After I got laid off, I needed a laptop. A cheap ( < $1000 ), but good laptop that I could work on. My main requirement be that it had a good/excellent screen with a resolution at least that of 1400×900, but I would have gone higher. I also didn’t want anything bigger than 15.4” and I also needed something that came with a Core 2 Duo. A short list, but a pretty tall order once you start looking. The screen resolution was a real killer, with almost NO manufacturer offering anything in my price range.

Fortunately, slickdeals.net came to the rescue with a great deal on the Lenovo Thinkpad SL500, with the computer and all options I wanted clocking in at around $650 after tax and shipping. The machine’s final specs:

Intel P7370 Core 2 Duo @2Ghz, 3 GB Ram, 320 GB HD, Wireless A/B/G/Draft-N, DVD-RW, and a 15.4” LCD with a 1680×1050 resolution matte screen.

Ecstasy!

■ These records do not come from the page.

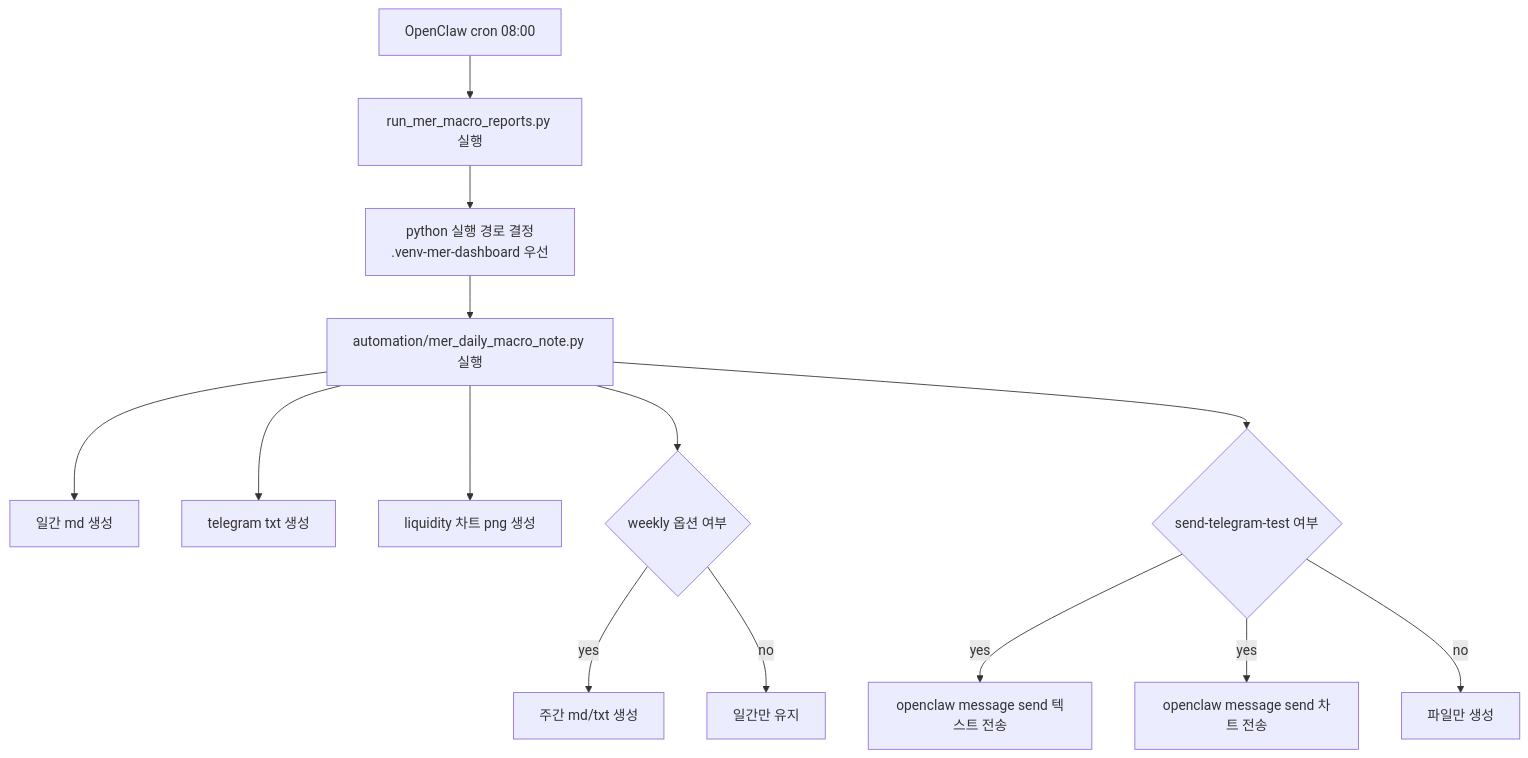
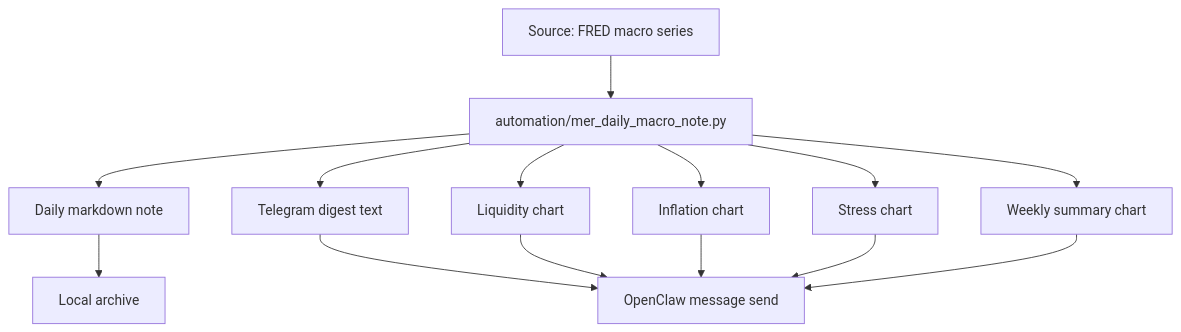
Before and after one commit to dontotl/mer-macro-system: the first of 2 diagrams in README.md, drawn with Mermaid. The commit also changed other lines of this file and 2 other files, not shown here.

````diff
--- a/README.md
+++ b/README.md
@@ -114,17 +121,16 @@
 ```mermaid
 flowchart TD
-    A[OpenClaw cron 08:00] --> B[run_mer_macro_reports.py 실행]
-    B --> C[python 실행 경로 결정
-    .venv-mer-dashboard 우선]
-    C --> D[automation/mer_daily_macro_note.py 실행]
-    D --> E[일간 md 생성]
-    D --> F[telegram txt 생성]
-    D --> G[liquidity 차트 png 생성]
-    D --> H{weekly 옵션 여부}
-    H -- yes --> I[주간 md/txt 생성]
-    H -- no --> J[일간만 유지]
-    D --> K{send-telegram-test 여부}
-    K -- yes --> L[openclaw message send 텍스트 전송]
-    K -- yes --> M[openclaw message send 차트 전송]
-    K -- no --> N[파일만 생성]
+    A[Source: FRED macro series] --> B[automation/mer_daily_macro_note.py]
+    B --> C[Daily markdown note]
+    B --> D[Telegram digest text]
+    B --> E[Liquidity chart]
+    B --> F[Inflation chart]
+    B --> G[Stress chart]
+    B --> H[Weekly summary chart]
+    C --> I[Local archive]
+    D --> J[OpenClaw message send]
+    E --> J
+    F --> J
+    G --> J
+    H --> J
 ```
````
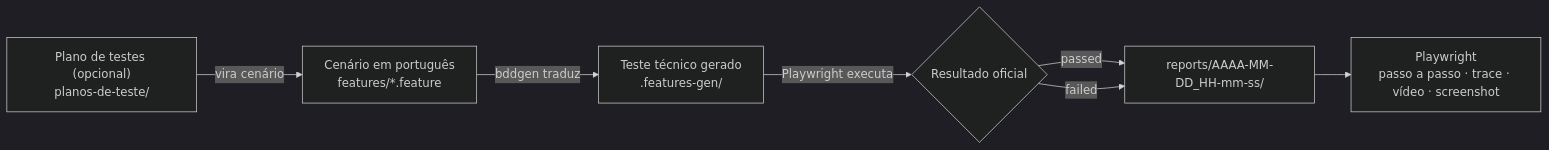
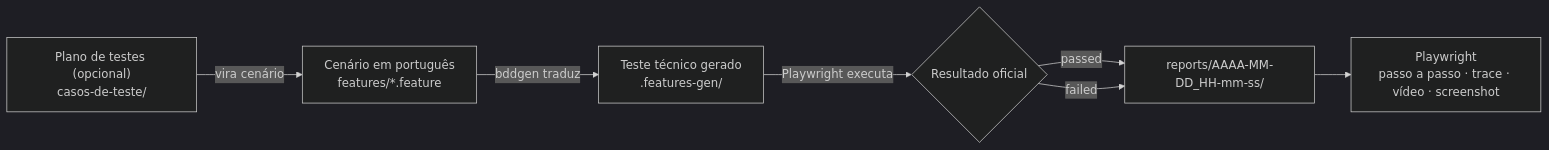
The diagram in docs/VISAO_GERAL_DO_PROJETO.md (cja789-coder/testes_automacao_playwright), drawn with Mermaid (dark theme) before and after one commit. The commit also changed other lines of this file and 4 other files, not shown here.

Commit message:
Plano de testes e automação da Visão Geral de Produtos

````diff
--- a/docs/VISAO_GERAL_DO_PROJETO.md
+++ b/docs/VISAO_GERAL_DO_PROJETO.md
@@ -42,9 +32,9 @@
 ```mermaid
 flowchart LR
-    P["Plano de testes (opcional)<br/>planos-de-teste/"] -->|"vira cenário"| A["Cenário em português<br/>features/*.feature"]
+    P["Plano de testes (opcional)<br/>casos-de-teste/"] -->|"vira cenário"| A["Cenário em português<br/>features/*.feature"]
     A -->|"bddgen traduz"| B["Teste técnico gerado<br/>.features-gen/"]
     B -->|"Playwright executa"| C{"Resultado oficial"}
     C -->|passed| D["reports/AAAA-MM-DD_HH-mm-ss/"]
     C -->|failed| D
     D --> F["Playwright<br/>passo a passo · trace · vídeo · screenshot"]
 ```
````
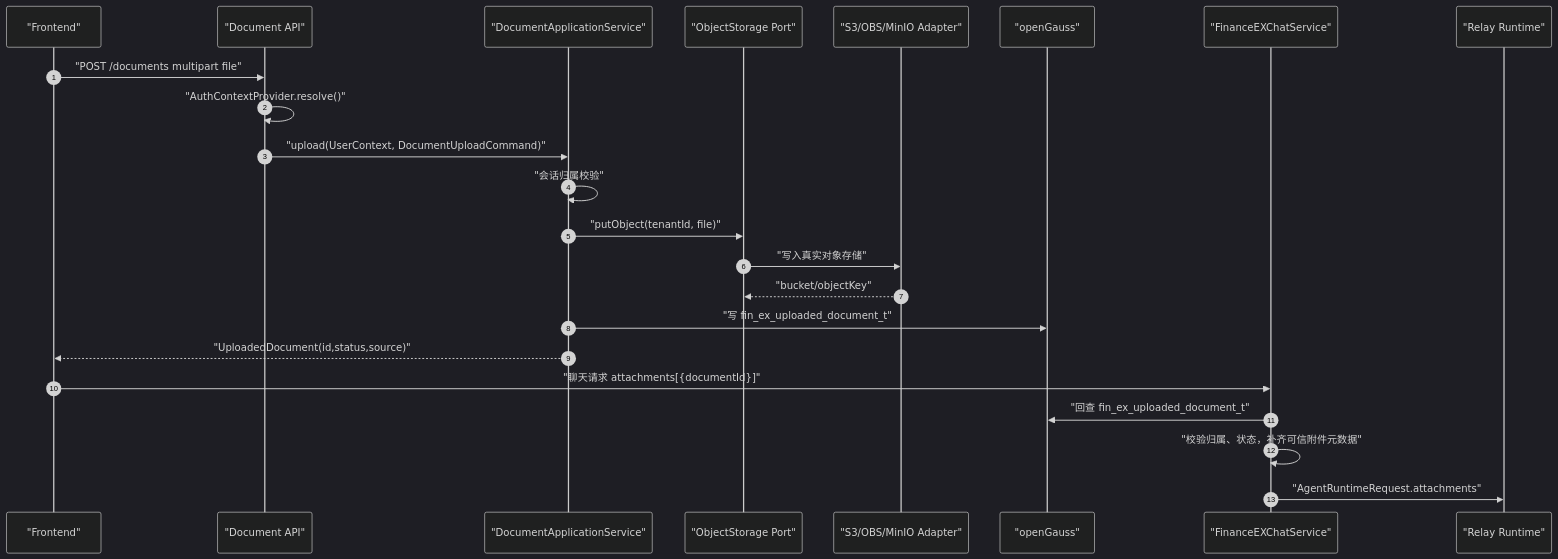
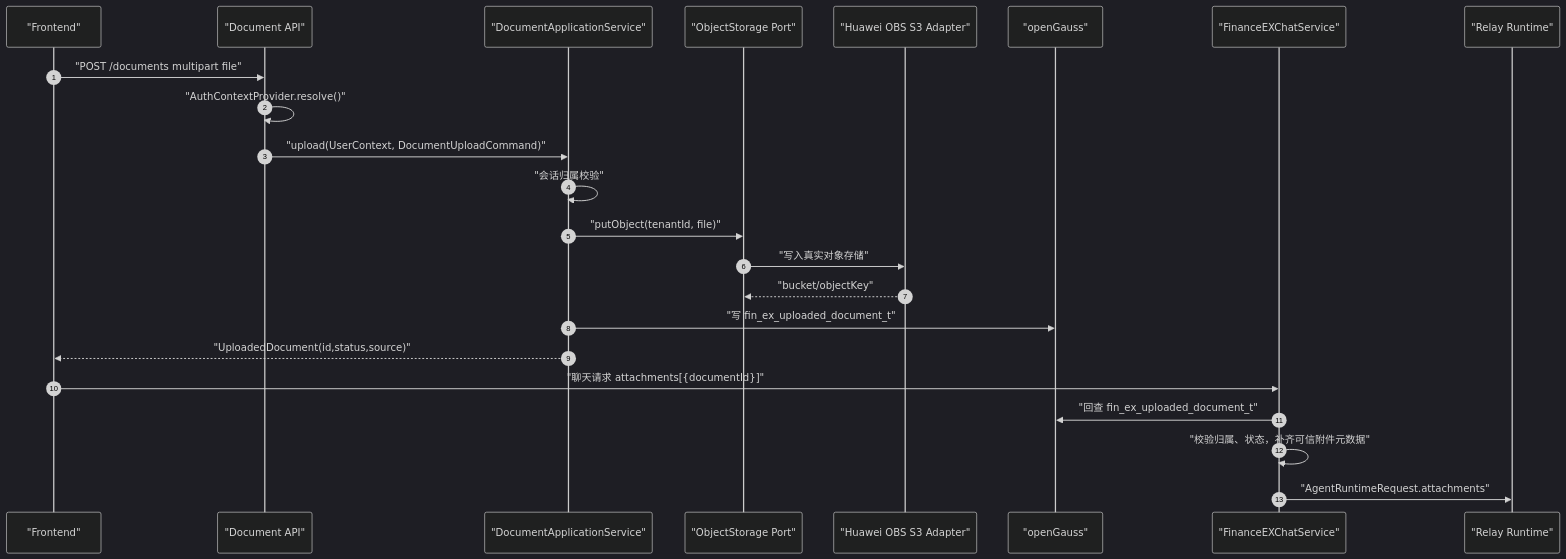
The third of 6 diagrams in docs/architecture/README.md (kunben-duck/exweb), drawn with Mermaid (dark theme) before and after one commit. The commit also changed other lines of this file and 17 other files, not shown here.

Commit message:
feat: replace aws s3 storage with huawei s3

````diff
--- a/docs/architecture/README.md
+++ b/docs/architecture/README.md
@@ -143,27 +143,27 @@
 ```mermaid
 sequenceDiagram
     autonumber
     participant Frontend as "Frontend"
     participant DocAPI as "Document API"
     participant DocApp as "DocumentApplicationService"
     participant Storage as "ObjectStorage Port"
-    participant S3 as "S3/OBS/MinIO Adapter"
+    participant HuaweiS3 as "Huawei OBS S3 Adapter"
     participant DB as "openGauss"
     participant Chat as "FinanceEXChatService"
     participant Runtime as "Relay Runtime"
 
     Frontend->>DocAPI: "POST /documents multipart file"
     DocAPI->>DocAPI: "AuthContextProvider.resolve()"
     DocAPI->>DocApp: "upload(UserContext, DocumentUploadCommand)"
     DocApp->>DocApp: "会话归属校验"
     DocApp->>Storage: "putObject(tenantId, file)"
-    Storage->>S3: "写入真实对象存储"
-    S3-->>Storage: "bucket/objectKey"
+    Storage->>HuaweiS3: "写入真实对象存储"
+    HuaweiS3-->>Storage: "bucket/objectKey"
     DocApp->>DB: "写 fin_ex_uploaded_document_t"
     DocApp-->>Frontend: "UploadedDocument(id,status,source)"
 
     Frontend->>Chat: "聊天请求 attachments[{documentId}]"
     Chat->>DB: "回查 fin_ex_uploaded_document_t"
     Chat->>Chat: "校验归属、状态，补齐可信附件元数据"
     Chat->>Runtime: "AgentRuntimeRequest.attachments"
 ```
````
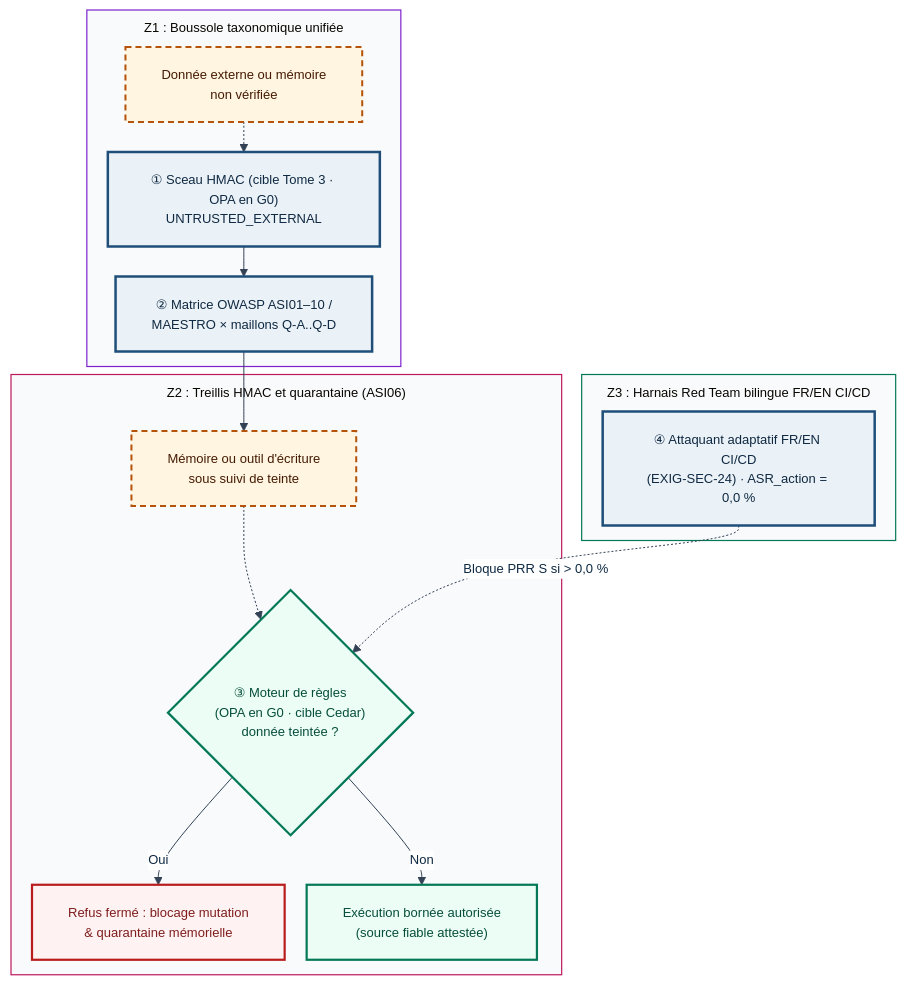
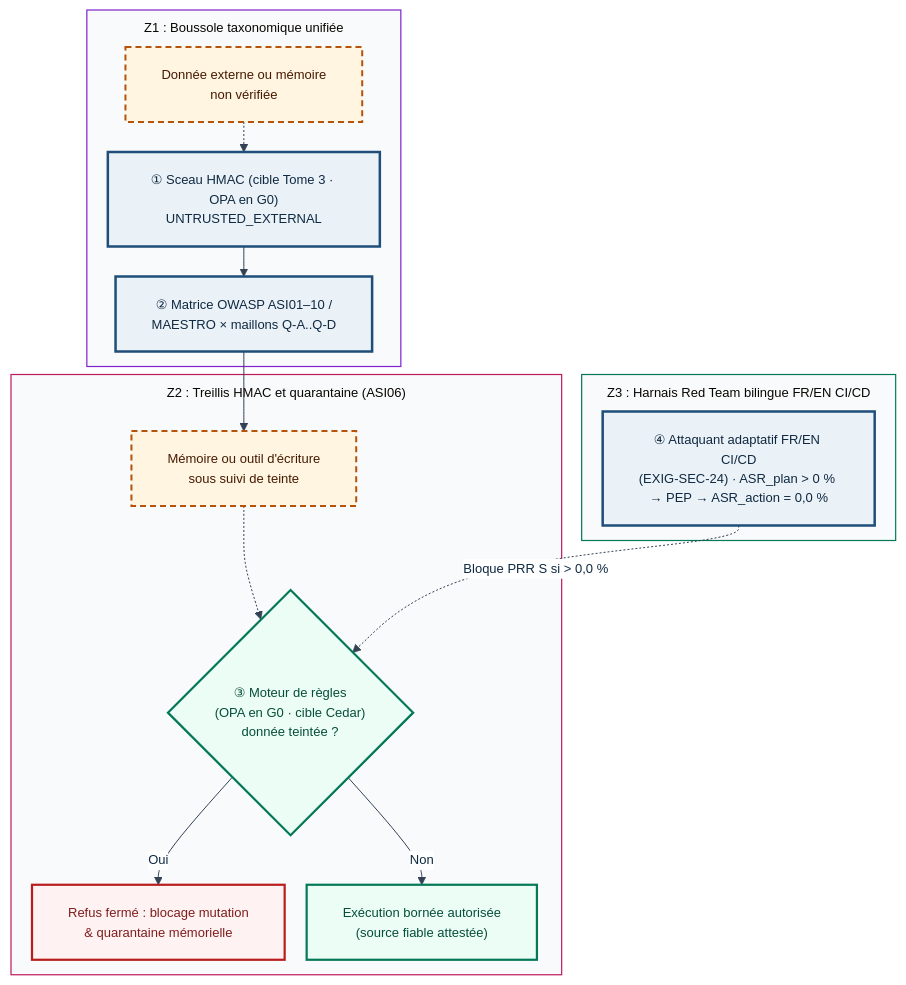
Before and after one commit to agbruneau/Agentique: the diagram in Sources/Compendium/ouvrage/schemas/SCH-19-03.mmd, drawn with Mermaid. The commit also changed 130 other files, not shown here.

```diff
--- a/Sources/Compendium/ouvrage/schemas/SCH-19-03.mmd
+++ b/Sources/Compendium/ouvrage/schemas/SCH-19-03.mmd
@@ -1,29 +1,29 @@
 %%{init: {'theme': 'base', 'themeVariables': {'fontFamily': 'DejaVu Sans', 'fontSize': '13px', 'lineColor': '#334155', 'edgeLabelBackground': '#FFFFFF', 'primaryTextColor': '#0F2942'}, 'flowchart': {'nodeSpacing': 22, 'rankSpacing': 30, 'padding': 18, 'subGraphTitleMargin': {'top': 8, 'bottom': 14}}}}%%
 flowchart TD
   subgraph Z1["Z1 : Boussole taxonomique unifiée"]
     IN["Donnée externe ou mémoire<br/>non vérifiée"]:::prob
     HMAC["① Sceau HMAC (cible Tome 3 · OPA en G0)<br/>UNTRUSTED_EXTERNAL"]:::det
     TAX["② Matrice OWASP ASI01–10 /<br/>MAESTRO × maillons Q-A..Q-D"]:::det
   end
   subgraph Z2["Z2 : Treillis HMAC et quarantaine (ASI06)"]
     MEM["Mémoire ou outil d'écriture<br/>sous suivi de teinte"]:::prob
     CEDAR{"③ Moteur de règles<br/>(OPA en G0 · cible Cedar)<br/>donnée teintée ?"}:::ok
     BLOC["Refus fermé : blocage mutation<br/>& quarantaine mémorielle"]:::danger
     EXEC["Exécution bornée autorisée<br/>(source fiable attestée)"]:::ok
   end
   subgraph Z3["Z3 : Harnais Red Team bilingue FR/EN CI/CD"]
-    RT["④ Attaquant adaptatif FR/EN CI/CD<br/>(EXIG-SEC-24) · ASR_action = 0,0 %"]:::det
+    RT["④ Attaquant adaptatif FR/EN CI/CD<br/>(EXIG-SEC-24) · ASR_plan > 0 % → PEP → ASR_action = 0,0 %"]:::det
   end
   IN -.-> HMAC --> TAX --> MEM -.-> CEDAR
   CEDAR -->|Oui| BLOC
   CEDAR -->|Non| EXEC
   RT -.->|Bloque PRR S si > 0,0 %| CEDAR
 
   classDef det fill:#EBF2F7,stroke:#1E4E79,stroke-width:2.5px,color:#0F2942
   classDef prob fill:#FFF5E0,stroke:#B45309,stroke-width:2px,stroke-dasharray:6 4,color:#451A03
   classDef danger fill:#FEF2F2,stroke:#B91C1C,stroke-width:2.2px,color:#7F1D1D
   classDef ok fill:#ECFDF5,stroke:#047857,stroke-width:2.2px,color:#064E3B
   classDef ext fill:#F3F4F6,stroke:#4B5563,stroke-width:1.5px,color:#111827
   style Z1 fill:#F8FAFC,stroke:#7E22CE,stroke-width:1.2px
   style Z2 fill:#F8FAFC,stroke:#BE185D,stroke-width:1.2px
   style Z3 fill:#F8FAFC,stroke:#047857,stroke-width:1.2px
```
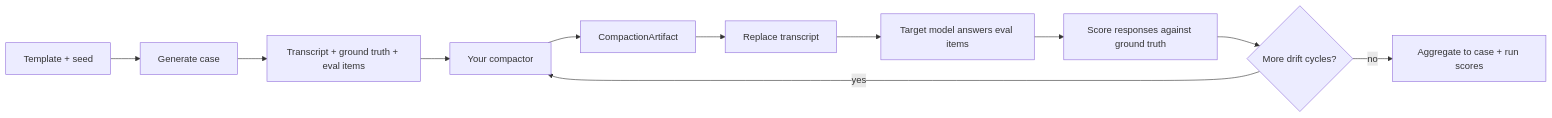
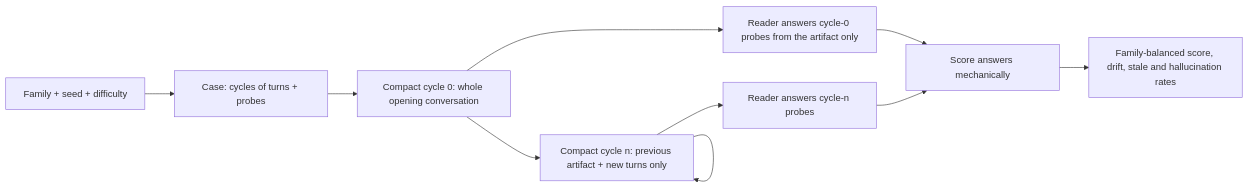
One commit to compactbench/compactbench changed the diagram in docs/methodology.md. Above: the diagram before and after it, drawn with Mermaid. The commit also changed other lines of this file and 252 other files, not shown here.

````diff
--- a/docs/methodology.md
+++ b/docs/methodology.md
@@ -7,13 +8,12 @@
 ```mermaid
 flowchart LR
-    T[Template + seed] --> G[Generate case]
-    G --> C[Transcript + ground truth + eval items]
-    C --> K[Your compactor]
-    K --> A[CompactionArtifact]
-    A --> R[Replace transcript]
-    R --> M[Target model answers eval items]
-    M --> S[Score responses against ground truth]
-    S --> D{More drift cycles?}
-    D -- yes --> K
-    D -- no --> Agg[Aggregate to case + run scores]
+    G[Family + seed + difficulty] --> C[Case: cycles of turns + probes]
+    C --> K0[Compact cycle 0: whole opening conversation]
+    K0 --> R0[Reader answers cycle-0 probes from the artifact only]
+    K0 --> K1[Compact cycle n: previous artifact + new turns only]
+    K1 --> R1[Reader answers cycle-n probes]
+    K1 --> K1
+    R0 --> S[Score answers mechanically]
+    R1 --> S
+    S --> A[Family-balanced score, drift, stale and hallucination rates]
 ```
````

And my ex-fiance Stacy in a magnanimous gesture of pure kindness paid for it.  Thanks Em.

So what do I think? Well, let’s briefly talk about the SL500 series Thinkpads since not too many people are familiar with them. Most people know about the bullet-proof T- and X-series Thinkpads. Those have all the bells and whistles, usually come in smaller sizes, and cost alot more. The SL500 is more geared toward Small Businesses that want reliability and performance, but don’t need the amount that the T-series does, so its chassis is cheaper plastic, it doesn’t have the spill proof keyboard, doesn’t have the smallest components etc etc. What it does have is a glossy cover that looks very different, and cheaper price tag.

Hardware-wise, the SL500 is really well equipped: 4 USB ports, SD slot, HDMI and VGA, firewire, microphone/headphone jacks, ethernet and phone jacks, DVD-RW, trackpad and ultranav ( or the nub as I like to call it ), acceptable ( but not good ) speakers, and a really great keyboard. I don’t think there can be any complaint here. The HDMI is a really awesome addition, making the laptop a fine portable DVD player capable of being hooked up to a much larger TV.

Software-wise, things are still good, but lots of things to go over. Mine came equipped with Vista Home Basic…not so great, but I’ll be upgrading to Windows 7 shortly, so no biggie. It’s not Oct 22nd yet, so let’s just deal with what we’ve got. What we’ve got is a laptop with almost NO bloatware! And the little bloatware it does have, it can easily be removed. Note: I don’t consider the thinkpad apps to be bloatware – you can still remove these however if you dislike them. Also, I configured my laptop to come with as little software as possible, so your experience may differ.

So after you boot up the machine for the first time, be smart, register, and then create your backup media. The easiest way to do this is to go into windows explorer and double click on the Q drive. It will ask you to create media or recover the space. Go create the media, it takes 3 single-layer DVD’s and takes a LONG time, so go watch a movie or something. You’ll need to check intermittently to change the DVD’s, but seriously, it takes a few hours. I had a friend who was having issues with his creation process, and he was able to fix it by following my recommendation and using newer DVD media.

Once you’ve created the discs, test them out, and once you’re done, we can start removing stuff. First thing to do is recover the Q drive space. You’ll want to delete the McAfee shortcut after doing this, it’s useless now since it was pointing to the Q drive. Once you are done with that, go into the control panel and find the Lenovo Welcome entry. Remove it, and after that the Lenovo Registration. If you’ve been listening to me, you’ve already registered so now you can remove it too. Find the Microsoft Office activation entry. I have to digress here a moment and wonder at the uselessness of this thing – when you start it up, it has 3 options: Activate, Purchase, and Start. You can use Office for up to 30 days before registering, so if you are in dire need you can use this. The activate part will let you activate a key if you already have one, BUT it won’t work on MSDN retail keys. If you are like me, you probably have a MSDN key and when you type it in, it won’t work. Pretty useless for us developers! So just uninstall this program and re-install from the media you already have. That should clear up most of the just on the desktop.

So now you’re ready to rumble! I’ll be posting alot about the SL500 later as I migrate to Windows 7, so hopefully it all goes well. I’ve already got a failed 64-bit installation under my belt, so hopefully when the 22nd roles around, I’ll finally be running smooth.